We’ve seen the small cars. We’ve seen the sports cars. We’ve seen the solar powered cars. But we haven’t seen it all, it seems: Google’s latest experiment is to delve into the realm of autonomous cars, or cars that drive themselves.
Equipped with a video camera mounted on the roof, radar sensors, and a laser range to help judge traffic and road conditions, Google’s modified, driverless Toyota Prius has already been granted a driving licence in Nevada – and it’s clocked over 300,000 miles (around half a million kilometres) so far with absolutely no recorded crashes. Google has also added a Lexus RX450h to its project to test autonomous driving through difficult terrains.
And other companies are following suit: BMW’s autonomous driving technology, the ConnectedDrive Connect (CDC), allows cars to overtake slower cars independently, without the need of any driver input. Cadillac is on track to deliver a semiautonomous cruise control system called the Super Cruise by 2015, and Mercedes-Benz’s 2013 S-Class will debut their own autonomous driving feature, which will allow a driver to let go of the controls during heavy traffic conditions.
So is it really possible?
According to Ford, the autonomous car isn’t far off now – by their guess, cars will be driving themselves by 2017. There are a few issues that need to be solved before self-driving cars become a reality, though. While autonomous technology works fine on standard roads, snow-covered roads or tricky terrains still remain as problems that need to be solved.
The developments are still promising though. Just think: in under a decade’s time, your children could be driven to school by a vehicle while you’re on your merry way to work!

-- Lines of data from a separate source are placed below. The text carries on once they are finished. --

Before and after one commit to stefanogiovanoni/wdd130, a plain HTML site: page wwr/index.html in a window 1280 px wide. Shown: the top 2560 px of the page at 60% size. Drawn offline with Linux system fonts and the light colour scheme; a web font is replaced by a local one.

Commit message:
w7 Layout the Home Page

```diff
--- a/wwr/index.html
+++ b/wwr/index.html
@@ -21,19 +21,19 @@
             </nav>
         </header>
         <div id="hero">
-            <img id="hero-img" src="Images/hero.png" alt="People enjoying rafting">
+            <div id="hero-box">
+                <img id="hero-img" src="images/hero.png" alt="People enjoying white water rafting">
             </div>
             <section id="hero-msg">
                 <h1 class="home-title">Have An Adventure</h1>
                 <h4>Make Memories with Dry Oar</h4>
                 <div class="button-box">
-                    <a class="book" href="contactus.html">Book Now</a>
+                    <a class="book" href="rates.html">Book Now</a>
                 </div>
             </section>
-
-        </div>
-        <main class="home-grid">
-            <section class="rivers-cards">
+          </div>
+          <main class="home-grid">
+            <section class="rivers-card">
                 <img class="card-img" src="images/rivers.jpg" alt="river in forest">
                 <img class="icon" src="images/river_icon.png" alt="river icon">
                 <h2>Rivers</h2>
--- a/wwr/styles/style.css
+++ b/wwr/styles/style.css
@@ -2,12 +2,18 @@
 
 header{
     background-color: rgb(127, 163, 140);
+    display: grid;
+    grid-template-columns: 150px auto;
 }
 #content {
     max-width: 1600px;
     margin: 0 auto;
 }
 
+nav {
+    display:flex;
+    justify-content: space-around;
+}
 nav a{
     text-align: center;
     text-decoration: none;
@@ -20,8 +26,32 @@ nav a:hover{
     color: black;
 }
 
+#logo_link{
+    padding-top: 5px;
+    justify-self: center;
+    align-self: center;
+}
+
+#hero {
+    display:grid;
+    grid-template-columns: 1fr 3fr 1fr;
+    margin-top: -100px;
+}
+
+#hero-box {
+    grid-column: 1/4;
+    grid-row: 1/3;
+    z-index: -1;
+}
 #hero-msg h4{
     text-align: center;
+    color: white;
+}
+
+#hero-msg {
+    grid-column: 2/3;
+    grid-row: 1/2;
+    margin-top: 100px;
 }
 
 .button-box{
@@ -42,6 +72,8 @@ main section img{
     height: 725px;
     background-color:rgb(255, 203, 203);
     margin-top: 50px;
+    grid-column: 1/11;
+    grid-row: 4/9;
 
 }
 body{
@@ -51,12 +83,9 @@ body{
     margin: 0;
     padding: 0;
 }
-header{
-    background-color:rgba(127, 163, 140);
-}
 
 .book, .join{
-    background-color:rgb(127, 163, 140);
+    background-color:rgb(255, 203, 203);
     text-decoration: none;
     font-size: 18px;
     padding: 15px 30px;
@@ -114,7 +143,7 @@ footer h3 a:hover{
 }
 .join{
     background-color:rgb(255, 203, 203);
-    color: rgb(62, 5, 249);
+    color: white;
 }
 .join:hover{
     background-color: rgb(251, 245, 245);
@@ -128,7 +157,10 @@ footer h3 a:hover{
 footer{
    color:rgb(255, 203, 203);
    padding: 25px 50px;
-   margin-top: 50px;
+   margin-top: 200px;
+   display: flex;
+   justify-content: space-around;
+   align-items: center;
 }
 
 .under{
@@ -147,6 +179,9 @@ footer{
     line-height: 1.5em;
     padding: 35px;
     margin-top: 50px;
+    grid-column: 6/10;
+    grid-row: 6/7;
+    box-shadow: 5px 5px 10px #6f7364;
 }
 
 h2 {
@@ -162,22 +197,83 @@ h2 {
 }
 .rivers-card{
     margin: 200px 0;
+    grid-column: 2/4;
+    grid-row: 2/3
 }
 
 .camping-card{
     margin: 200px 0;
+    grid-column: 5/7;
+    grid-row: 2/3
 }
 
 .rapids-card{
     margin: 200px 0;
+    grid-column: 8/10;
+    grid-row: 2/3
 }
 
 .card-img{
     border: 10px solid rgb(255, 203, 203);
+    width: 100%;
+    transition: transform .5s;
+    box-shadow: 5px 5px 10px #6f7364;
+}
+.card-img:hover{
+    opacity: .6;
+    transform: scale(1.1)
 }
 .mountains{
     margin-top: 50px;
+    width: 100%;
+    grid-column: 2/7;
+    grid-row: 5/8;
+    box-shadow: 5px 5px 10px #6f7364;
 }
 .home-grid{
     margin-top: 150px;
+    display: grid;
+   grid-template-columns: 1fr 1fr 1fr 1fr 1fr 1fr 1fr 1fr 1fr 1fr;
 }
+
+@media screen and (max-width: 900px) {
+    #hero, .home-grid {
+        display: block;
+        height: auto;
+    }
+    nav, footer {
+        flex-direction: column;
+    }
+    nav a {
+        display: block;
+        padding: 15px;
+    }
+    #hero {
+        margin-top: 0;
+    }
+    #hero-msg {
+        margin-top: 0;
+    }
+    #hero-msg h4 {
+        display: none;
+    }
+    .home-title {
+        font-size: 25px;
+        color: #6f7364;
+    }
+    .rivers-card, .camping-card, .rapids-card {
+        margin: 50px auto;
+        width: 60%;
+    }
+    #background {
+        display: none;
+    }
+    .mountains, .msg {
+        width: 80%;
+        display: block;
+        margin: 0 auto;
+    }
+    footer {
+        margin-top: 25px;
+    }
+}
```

Would you buy an autonomous car if it were available right now?